What are we witnessing? A market in ominous decline, or one that is shifting to a more reasonable post-pandemic normal? Learn why experts disagree, and what to tell your clients.
It’s a Housing Recession
Taken together, this year’s trends in the housing market look grim: Mortgage rates have doubled. Home sales are down, few new homes are being built, and consumer sentiment about the housing market is cratering.
And for some housing experts, those bleak indicators flash a warning of lasting recession when coupled with what’s anticipated in the coming months.
The Federal Reserve is still committed to raising interest rates and reducing a decades-high inflation. Increased interest rates typically mean higher mortgage rates, and higher mortgage rates mean an even steeper drop in buyer demand.
Plus, inflation and ongoing supply chain issues are likely to depress the number of new homes being built, which squeezes buyers out of the market and can even cause them to back out of contracts on new homes.
Finally, the term recession is being used in regards to the housing market because the term recession is being used frequently in regards to the economy at large. Avoiding a recession while jacking up interest rates is a major challenge for the Federal Reserve – and the housing market is affected directly by rising rates.
It’s a Housing Correction
Given the headlines, how could anyone believe the housing market is strong enough that recent events really represent a correction? As with more bearish observers, optimists about the housing market are thinking about the future.
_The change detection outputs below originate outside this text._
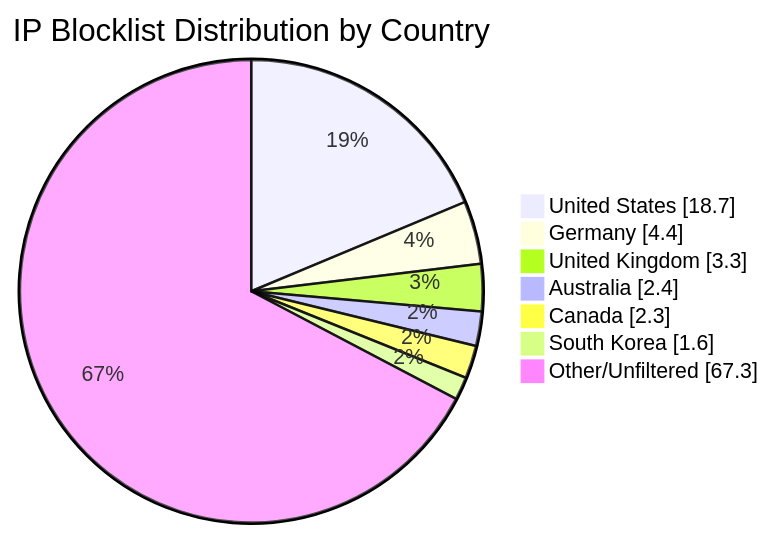
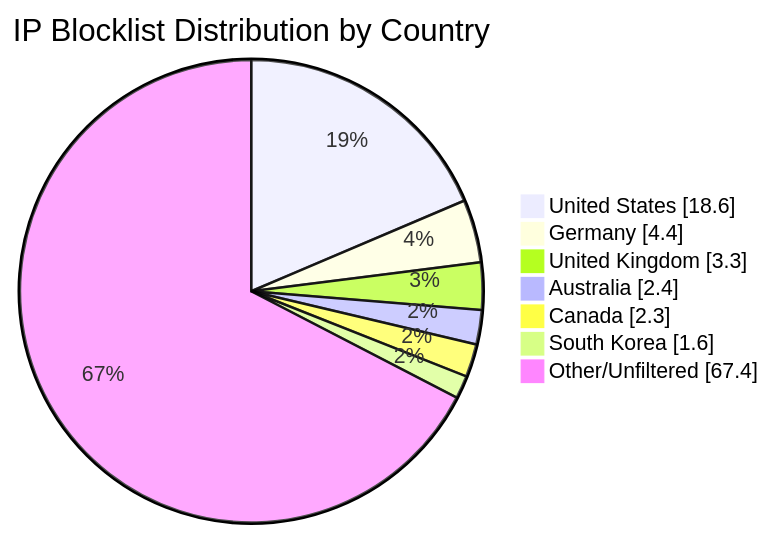
One commit to MarcusHoltz/ipblocklist-geofiltered-aggregator changed the diagram in README.md. Above: the diagram before and after it, drawn with Mermaid. The commit also changed other lines of this file and 9 other files, not shown here.

````diff
--- a/README.md
+++ b/README.md
@@ -34,10 +34,10 @@
 ```mermaid
 pie showData title IP Blocklist Distribution by Country
-"United States" : 18.7
+"United States" : 18.6
 "Germany" : 4.4
 "United Kingdom" : 3.3
 "Australia" : 2.4
 "Canada" : 2.3
 "South Korea" : 1.6
-"Other/Unfiltered" : 67.3
+"Other/Unfiltered" : 67.4
 ```
````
For one, inflation is already tapering. The Federal Reserve may not need to raise mortgage rates too much higher to combat inflation, and even if rates do go up, mortgage rates may already be priced for higher interest rates.
Another crucial reality is that housing demand still outstrips housing supply. There are downsides to a dearth of new home building, but along with a glut of would-be millennial home buyers, the mismatch in home supply and demand may give the market a jolt as soon as mortgage rates once again decline.
Even if mortgage rates don’t decline this year, many buyers are aware of strategies such as adjustable-rate mortgages (ARMs) and buying mortgage discount points that make home ownership more attainable.
Most of all, the housing market in the last 30 months has been unprecedented. The COVID-19 pandemic wrought incredible change and a too-hot-to-be-believed soar in home prices. Unlike past housing swoons, people aren’t disproportionately defaulting on home loans or too financially crippled to buy a home in general. There is still demand, home prices are still rising, and much of the rest of the economy is getting back to normal.
It’s Semantics – Just Know That the Market Has Changed
Call it a recession, call it a recession – just know that the housing market is different than it was a year ago. Buyer demand has softened, more homes are on the market, and bidding wars aren’t a given.
But a cooler housing market doesn’t mean real estate is on its way out. People are still going to want to buy and sell homes, and you can still help them create demand for their listings. A saner real estate market may end up benefiting agents who work well with buyers, can effectively prospect for listings, and consistently get seller clients the strongest offers possible.